"Chapter 2," is less beholden to the set-up, and portions of Underwood's scheme start to actually get done (what these things are, we're hesitant to reveal). Fincher, too, is able to luxuriate in this world, occasionally eschewing the dense political discussion for creating equally powerful sequences of domestic life between Claire and Frank. It's these moments that seem genuinely refreshing – it would be the first thing a TV executive or ad guy would say needed to be cut. "Why the fuck are they talking about a rowing machine? Lose it. Unless we could get product placement…" would probably be the note. But these are the scenes that help enrich and elevate "House of Cards."
A great moment from "Chapter 2" occurs when Underwood dispatches Russo to track down a classmate of the man the President wants to assign to Secretary of State (and whose name appeared on a seemingly anti-Semitic school newspaper article). It's grungy and filthy and funny and Stoll, along with Mara (who gets the best line of the pilot: "Brian, you're so sweet but if I was gonna fuck you, you'd know"), is an early candidate for MVP, his eyes going wild with possibility (and drugs). He's a character whose vices have gotten him ensnared by a far bigger devil. Amazingly, in these two episodes, Fincher and his collaborators have already established a kind of visual shorthand: when Spacey stands at the window with a hand-rolled cigarette, you know what that means, already. Especially when Wright, who has never looked so beautiful and sharp, joins him. In "Chapter 1" Spacey coos, "I love that woman, I love her like a shark loves blood." It's easy to see why.

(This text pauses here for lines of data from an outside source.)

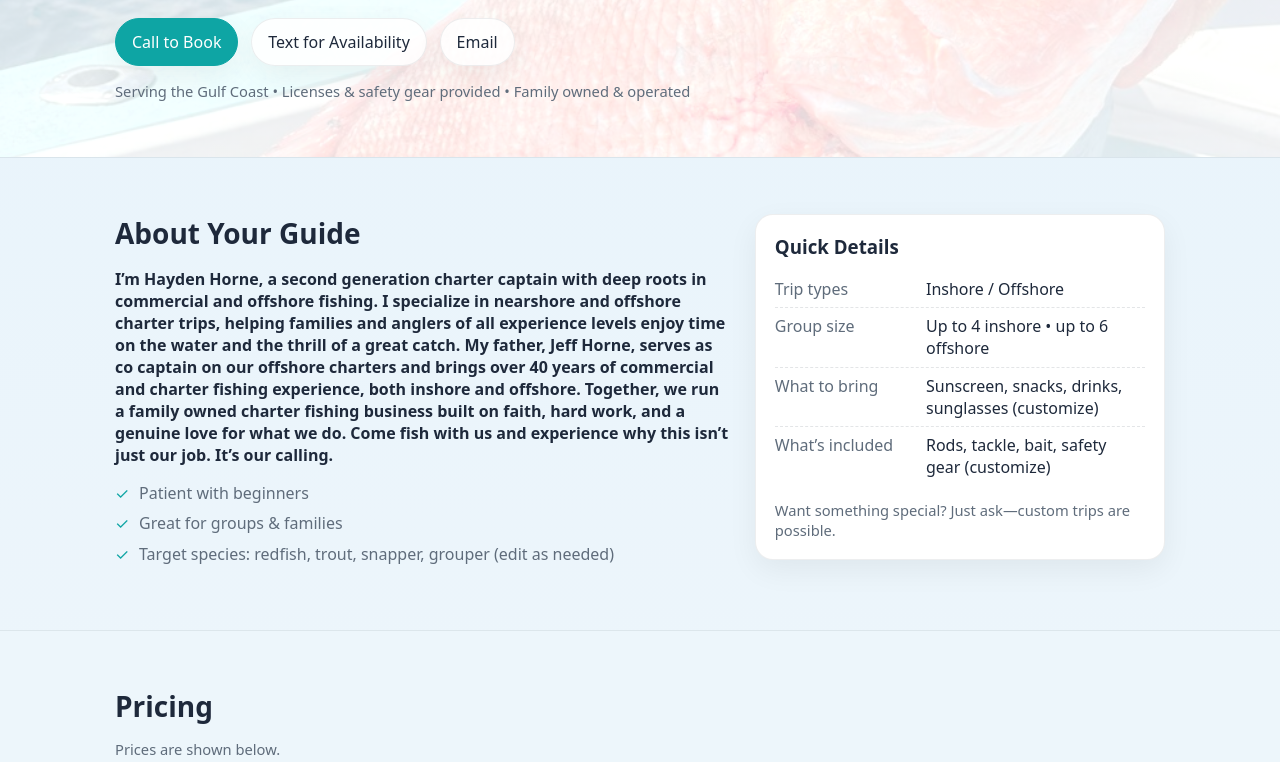
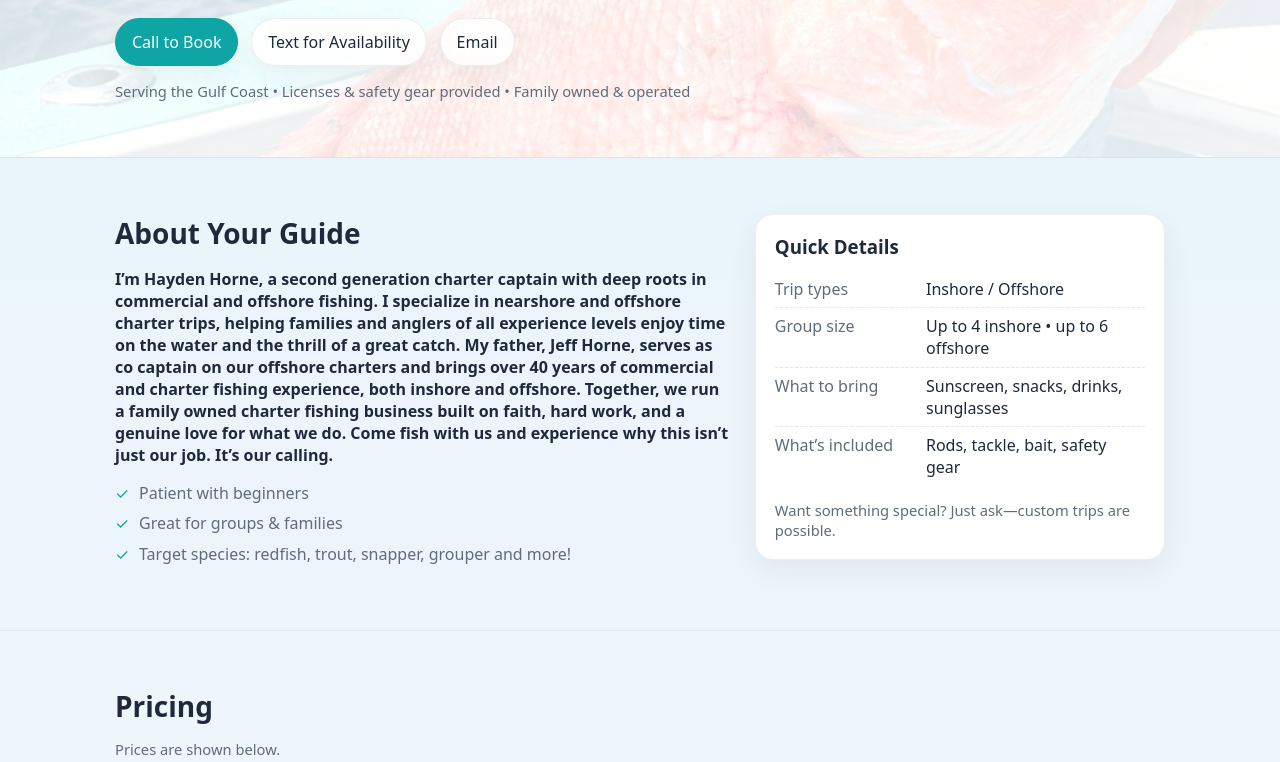
Before and after one commit to rpmihail/igoafishin, a plain HTML site: page index.html in a window 1280 px wide. Shown: the part 483-1245 px from the top of the page. Drawn offline with Linux system fonts and the light colour scheme.

Commit message:
minor changes to .html

```diff
--- a/index.html
+++ b/index.html
@@ -79,7 +79,7 @@
           <ul class="checks">
             <li>Patient with beginners</li>
             <li>Great for groups & families</li>
-            <li>Target species: redfish, trout, snapper, grouper (edit as needed)</li>
+            <li>Target species: redfish, trout, snapper, grouper and more!</li>
           </ul>
         </div>
 
@@ -88,8 +88,8 @@
           <dl class="dl">
             <div><dt>Trip types</dt><dd>Inshore / Offshore</dd></div>
             <div><dt>Group size</dt><dd>Up to 4 inshore • up to 6 offshore</dd></div>
-            <div><dt>What to bring</dt><dd>Sunscreen, snacks, drinks, sunglasses (customize)</dd></div>
-            <div><dt>What’s included</dt><dd>Rods, tackle, bait, safety gear (customize)</dd></div>
+            <div><dt>What to bring</dt><dd>Sunscreen, snacks, drinks, sunglasses </dd></div>
+            <div><dt>What’s included</dt><dd>Rods, tackle, bait, safety gear</dd></div>
           </dl>
           <p class="micro">Want something special? Just ask—custom trips are possible.</p>
         </div>
```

There is an element of dangerous unpredictability to "House of Cards," possibly aided by its nontraditional format, that is truly refreshing. It might be reminiscent of a number of genre tropes, and formally isn't all that different from the kind of material you could find on premium cable, but it has an energy and wit all its own. It seems and looks and feels genuinely different, and wholly brilliant. It will be interesting to see, as the series passes off to different directors, if this kind of toothsome energy can continue. Since all of the episodes are available now, we'll know soon enough, but we just hope this "House of Cards" doesn't come tumbling down as we continue to dive in. [First two episodes: A]
All thirteen episodes of "House Of Cards" Season One are now available on Netflix.